TASK PROMPT> Output the listing verbatim, leaving out every picture.

=== Begin Enclosure ===

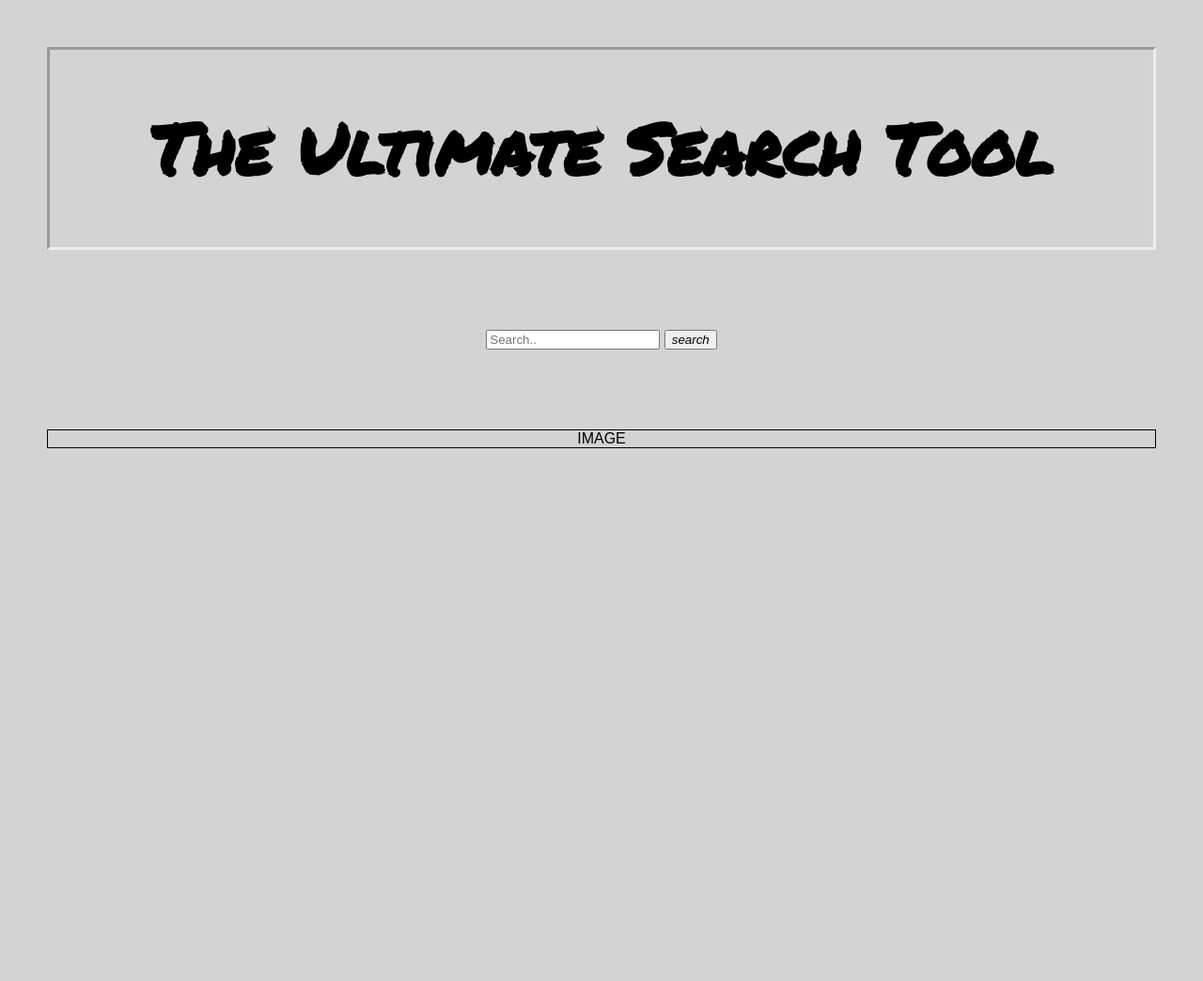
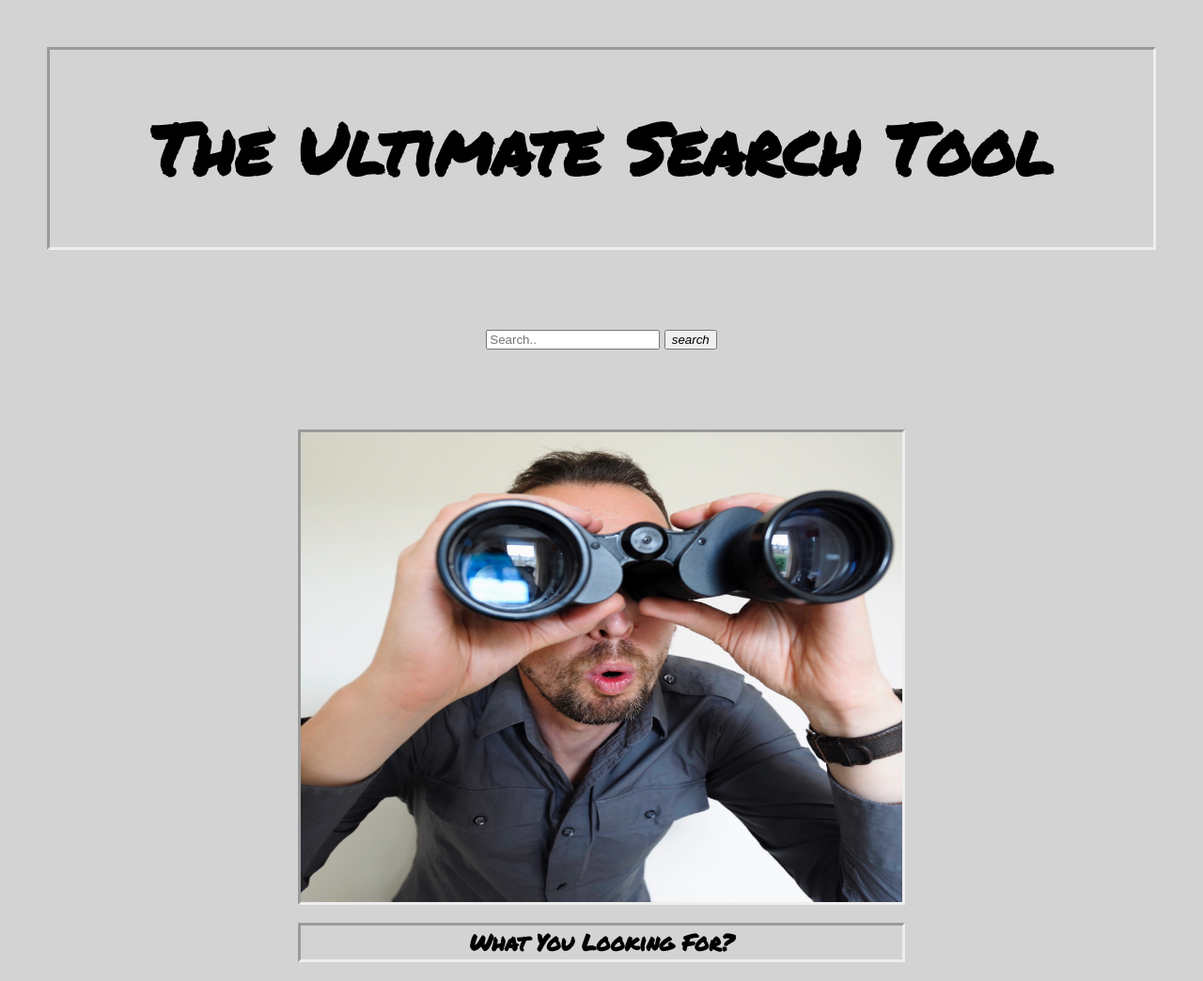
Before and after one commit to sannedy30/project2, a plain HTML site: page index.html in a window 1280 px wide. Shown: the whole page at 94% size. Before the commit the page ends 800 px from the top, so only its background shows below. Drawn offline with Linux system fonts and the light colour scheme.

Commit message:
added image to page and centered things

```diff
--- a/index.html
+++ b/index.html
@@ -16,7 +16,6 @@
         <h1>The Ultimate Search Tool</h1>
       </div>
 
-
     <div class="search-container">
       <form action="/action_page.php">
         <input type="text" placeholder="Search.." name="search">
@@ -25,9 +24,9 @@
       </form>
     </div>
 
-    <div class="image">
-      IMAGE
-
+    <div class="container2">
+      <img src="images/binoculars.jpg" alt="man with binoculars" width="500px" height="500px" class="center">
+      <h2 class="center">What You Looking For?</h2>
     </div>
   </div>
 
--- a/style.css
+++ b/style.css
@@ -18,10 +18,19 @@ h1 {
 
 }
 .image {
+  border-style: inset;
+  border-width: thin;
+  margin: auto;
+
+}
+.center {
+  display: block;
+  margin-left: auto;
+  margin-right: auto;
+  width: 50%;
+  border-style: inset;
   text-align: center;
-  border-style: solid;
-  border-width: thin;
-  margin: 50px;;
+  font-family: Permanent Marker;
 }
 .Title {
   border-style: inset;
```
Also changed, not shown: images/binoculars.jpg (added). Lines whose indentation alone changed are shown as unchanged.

=== End Enclosure ===

RESPONSE BOX>
Before and after one commit to sannedy30/project2, a plain HTML site: page index.html in a window 1280 px wide. Shown: the whole page at 94% size. Before the commit the page ends 800 px from the top, so only its background shows below. Drawn offline with Linux system fonts and the light colour scheme.

Commit message:
added image to page and centered things

```diff
--- a/index.html
+++ b/index.html
@@ -16,7 +16,6 @@
         <h1>The Ultimate Search Tool</h1>
       </div>
 
-
     <div class="search-container">
       <form action="/action_page.php">
         <input type="text" placeholder="Search.." name="search">
@@ -25,9 +24,9 @@
       </form>
     </div>
 
-    <div class="image">
-      IMAGE
-
+    <div class="container2">
+      <img src="images/binoculars.jpg" alt="man with binoculars" width="500px" height="500px" class="center">
+      <h2 class="center">What You Looking For?</h2>
     </div>
   </div>
 
--- a/style.css
+++ b/style.css
@@ -18,10 +18,19 @@ h1 {
 
 }
 .image {
+  border-style: inset;
+  border-width: thin;
+  margin: auto;
+
+}
+.center {
+  display: block;
+  margin-left: auto;
+  margin-right: auto;
+  width: 50%;
+  border-style: inset;
   text-align: center;
-  border-style: solid;
-  border-width: thin;
-  margin: 50px;;
+  font-family: Permanent Marker;
 }
 .Title {
   border-style: inset;
```
Also changed, not shown: images/binoculars.jpg (added). Lines whose indentation alone changed are shown as unchanged.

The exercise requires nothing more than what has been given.